Work instruction>
Find each line below containing the word "meetups" and copy it.
※
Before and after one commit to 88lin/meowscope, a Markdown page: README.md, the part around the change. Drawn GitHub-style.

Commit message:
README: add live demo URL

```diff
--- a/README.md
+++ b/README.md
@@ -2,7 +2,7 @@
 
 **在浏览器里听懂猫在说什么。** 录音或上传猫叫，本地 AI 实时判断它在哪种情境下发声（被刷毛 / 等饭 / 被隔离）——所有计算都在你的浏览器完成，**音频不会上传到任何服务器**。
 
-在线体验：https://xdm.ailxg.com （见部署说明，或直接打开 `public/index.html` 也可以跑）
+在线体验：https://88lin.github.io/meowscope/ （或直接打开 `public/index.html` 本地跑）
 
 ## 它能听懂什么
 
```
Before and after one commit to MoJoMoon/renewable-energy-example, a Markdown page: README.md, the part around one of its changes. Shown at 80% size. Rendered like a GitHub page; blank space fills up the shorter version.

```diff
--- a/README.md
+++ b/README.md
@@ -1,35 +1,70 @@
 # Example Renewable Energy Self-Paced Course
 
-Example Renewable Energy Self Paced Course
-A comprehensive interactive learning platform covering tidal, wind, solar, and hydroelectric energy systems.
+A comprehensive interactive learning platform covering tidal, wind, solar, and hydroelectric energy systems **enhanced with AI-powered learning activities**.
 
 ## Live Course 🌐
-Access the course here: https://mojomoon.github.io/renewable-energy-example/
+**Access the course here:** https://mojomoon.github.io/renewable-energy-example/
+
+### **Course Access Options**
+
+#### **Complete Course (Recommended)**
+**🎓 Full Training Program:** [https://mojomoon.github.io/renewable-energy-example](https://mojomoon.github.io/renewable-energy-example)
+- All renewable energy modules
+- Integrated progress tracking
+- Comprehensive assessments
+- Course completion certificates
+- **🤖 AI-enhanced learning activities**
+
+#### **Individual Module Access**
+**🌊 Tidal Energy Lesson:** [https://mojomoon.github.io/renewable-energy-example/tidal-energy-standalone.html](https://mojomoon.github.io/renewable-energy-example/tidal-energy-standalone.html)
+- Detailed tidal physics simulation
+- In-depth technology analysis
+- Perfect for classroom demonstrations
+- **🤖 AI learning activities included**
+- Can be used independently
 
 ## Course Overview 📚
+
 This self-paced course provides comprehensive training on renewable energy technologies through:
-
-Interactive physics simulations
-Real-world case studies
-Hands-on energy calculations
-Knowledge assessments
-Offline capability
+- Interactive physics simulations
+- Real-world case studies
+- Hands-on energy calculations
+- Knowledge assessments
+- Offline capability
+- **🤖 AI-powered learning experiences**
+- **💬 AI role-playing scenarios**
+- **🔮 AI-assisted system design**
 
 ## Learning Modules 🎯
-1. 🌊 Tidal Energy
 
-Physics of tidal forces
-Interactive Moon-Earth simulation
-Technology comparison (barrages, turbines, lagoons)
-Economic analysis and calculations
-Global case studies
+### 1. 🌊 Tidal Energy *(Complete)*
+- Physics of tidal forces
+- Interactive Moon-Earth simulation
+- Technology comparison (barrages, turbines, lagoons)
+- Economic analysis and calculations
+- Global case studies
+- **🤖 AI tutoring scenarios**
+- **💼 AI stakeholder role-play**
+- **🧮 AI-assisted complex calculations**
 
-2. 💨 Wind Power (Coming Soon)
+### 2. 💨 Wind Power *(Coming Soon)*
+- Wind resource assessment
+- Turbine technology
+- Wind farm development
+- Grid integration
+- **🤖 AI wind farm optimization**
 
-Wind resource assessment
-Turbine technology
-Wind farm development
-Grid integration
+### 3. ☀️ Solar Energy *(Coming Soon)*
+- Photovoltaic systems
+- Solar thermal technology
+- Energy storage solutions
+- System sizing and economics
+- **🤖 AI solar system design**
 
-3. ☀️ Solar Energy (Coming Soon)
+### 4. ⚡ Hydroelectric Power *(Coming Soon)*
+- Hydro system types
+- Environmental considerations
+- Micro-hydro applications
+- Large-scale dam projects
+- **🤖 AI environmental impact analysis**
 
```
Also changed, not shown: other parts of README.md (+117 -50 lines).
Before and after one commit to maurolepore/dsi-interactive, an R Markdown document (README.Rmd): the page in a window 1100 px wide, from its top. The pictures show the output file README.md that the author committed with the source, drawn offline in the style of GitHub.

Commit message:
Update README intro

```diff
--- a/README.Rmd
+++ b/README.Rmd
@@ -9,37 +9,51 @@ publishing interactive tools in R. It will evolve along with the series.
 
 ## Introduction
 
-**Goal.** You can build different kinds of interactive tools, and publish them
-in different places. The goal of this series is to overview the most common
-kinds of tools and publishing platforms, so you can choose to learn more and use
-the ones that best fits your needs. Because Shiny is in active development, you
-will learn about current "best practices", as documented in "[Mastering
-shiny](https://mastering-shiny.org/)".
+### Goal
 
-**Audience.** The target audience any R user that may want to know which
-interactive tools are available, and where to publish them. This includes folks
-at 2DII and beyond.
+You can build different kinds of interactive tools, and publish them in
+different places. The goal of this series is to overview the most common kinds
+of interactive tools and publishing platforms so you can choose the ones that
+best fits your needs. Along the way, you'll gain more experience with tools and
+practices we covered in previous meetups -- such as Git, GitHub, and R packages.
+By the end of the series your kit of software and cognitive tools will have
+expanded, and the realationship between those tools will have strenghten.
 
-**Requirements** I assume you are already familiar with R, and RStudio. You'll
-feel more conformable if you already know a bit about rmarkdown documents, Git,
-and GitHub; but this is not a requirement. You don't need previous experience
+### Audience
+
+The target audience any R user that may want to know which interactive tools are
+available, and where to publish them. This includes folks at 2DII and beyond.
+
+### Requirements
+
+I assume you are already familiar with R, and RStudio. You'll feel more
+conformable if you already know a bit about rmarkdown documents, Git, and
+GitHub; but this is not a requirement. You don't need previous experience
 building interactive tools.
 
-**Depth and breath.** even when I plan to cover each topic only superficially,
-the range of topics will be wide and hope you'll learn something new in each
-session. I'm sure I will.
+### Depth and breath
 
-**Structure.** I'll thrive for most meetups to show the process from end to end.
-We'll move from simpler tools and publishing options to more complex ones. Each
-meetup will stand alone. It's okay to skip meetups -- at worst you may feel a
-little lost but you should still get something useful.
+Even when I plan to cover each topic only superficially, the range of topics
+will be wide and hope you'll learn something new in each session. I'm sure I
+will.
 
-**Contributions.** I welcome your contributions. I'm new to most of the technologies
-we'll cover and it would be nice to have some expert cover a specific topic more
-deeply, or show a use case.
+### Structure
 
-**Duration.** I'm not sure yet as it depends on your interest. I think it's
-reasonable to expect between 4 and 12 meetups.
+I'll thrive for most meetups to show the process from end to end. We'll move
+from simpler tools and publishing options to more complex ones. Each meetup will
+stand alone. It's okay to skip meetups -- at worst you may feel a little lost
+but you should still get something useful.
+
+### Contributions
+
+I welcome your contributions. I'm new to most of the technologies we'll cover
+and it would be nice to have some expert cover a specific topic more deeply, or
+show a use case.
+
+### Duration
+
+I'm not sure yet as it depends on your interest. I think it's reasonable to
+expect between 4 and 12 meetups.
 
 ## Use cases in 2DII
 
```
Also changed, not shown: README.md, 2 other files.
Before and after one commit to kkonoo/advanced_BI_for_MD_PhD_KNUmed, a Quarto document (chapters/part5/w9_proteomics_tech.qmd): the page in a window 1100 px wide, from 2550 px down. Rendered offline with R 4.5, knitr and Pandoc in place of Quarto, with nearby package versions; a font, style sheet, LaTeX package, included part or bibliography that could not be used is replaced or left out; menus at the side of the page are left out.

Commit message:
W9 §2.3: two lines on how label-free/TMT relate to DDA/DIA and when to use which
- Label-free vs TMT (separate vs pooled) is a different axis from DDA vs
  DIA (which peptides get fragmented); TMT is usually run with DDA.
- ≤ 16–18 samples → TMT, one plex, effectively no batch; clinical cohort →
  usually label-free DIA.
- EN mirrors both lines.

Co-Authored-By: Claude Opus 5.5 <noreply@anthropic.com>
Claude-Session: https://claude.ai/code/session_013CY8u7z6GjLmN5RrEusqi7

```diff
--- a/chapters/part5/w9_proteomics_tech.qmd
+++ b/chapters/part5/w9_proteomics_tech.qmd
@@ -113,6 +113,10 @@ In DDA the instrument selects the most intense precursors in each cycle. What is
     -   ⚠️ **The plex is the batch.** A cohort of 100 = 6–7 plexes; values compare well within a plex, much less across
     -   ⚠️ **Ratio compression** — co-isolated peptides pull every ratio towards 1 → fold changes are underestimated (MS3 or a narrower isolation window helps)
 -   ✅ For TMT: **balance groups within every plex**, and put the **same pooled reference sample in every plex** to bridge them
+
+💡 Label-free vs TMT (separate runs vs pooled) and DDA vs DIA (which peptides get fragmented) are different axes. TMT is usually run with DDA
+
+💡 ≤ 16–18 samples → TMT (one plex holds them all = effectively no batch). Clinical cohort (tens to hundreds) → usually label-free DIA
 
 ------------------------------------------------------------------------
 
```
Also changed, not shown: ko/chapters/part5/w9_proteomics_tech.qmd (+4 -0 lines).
※
Result>
+practices we covered in previous meetups -- such as Git, GitHub, and R packages.
-**Structure.** I'll thrive for most meetups to show the process from end to end.
-meetup will stand alone. It's okay to skip meetups -- at worst you may feel a
-reasonable to expect between 4 and 12 meetups.
+I'll thrive for most meetups to show the process from end to end. We'll move
+stand alone. It's okay to skip meetups -- at worst you may feel a little lost
+expect between 4 and 12 meetups.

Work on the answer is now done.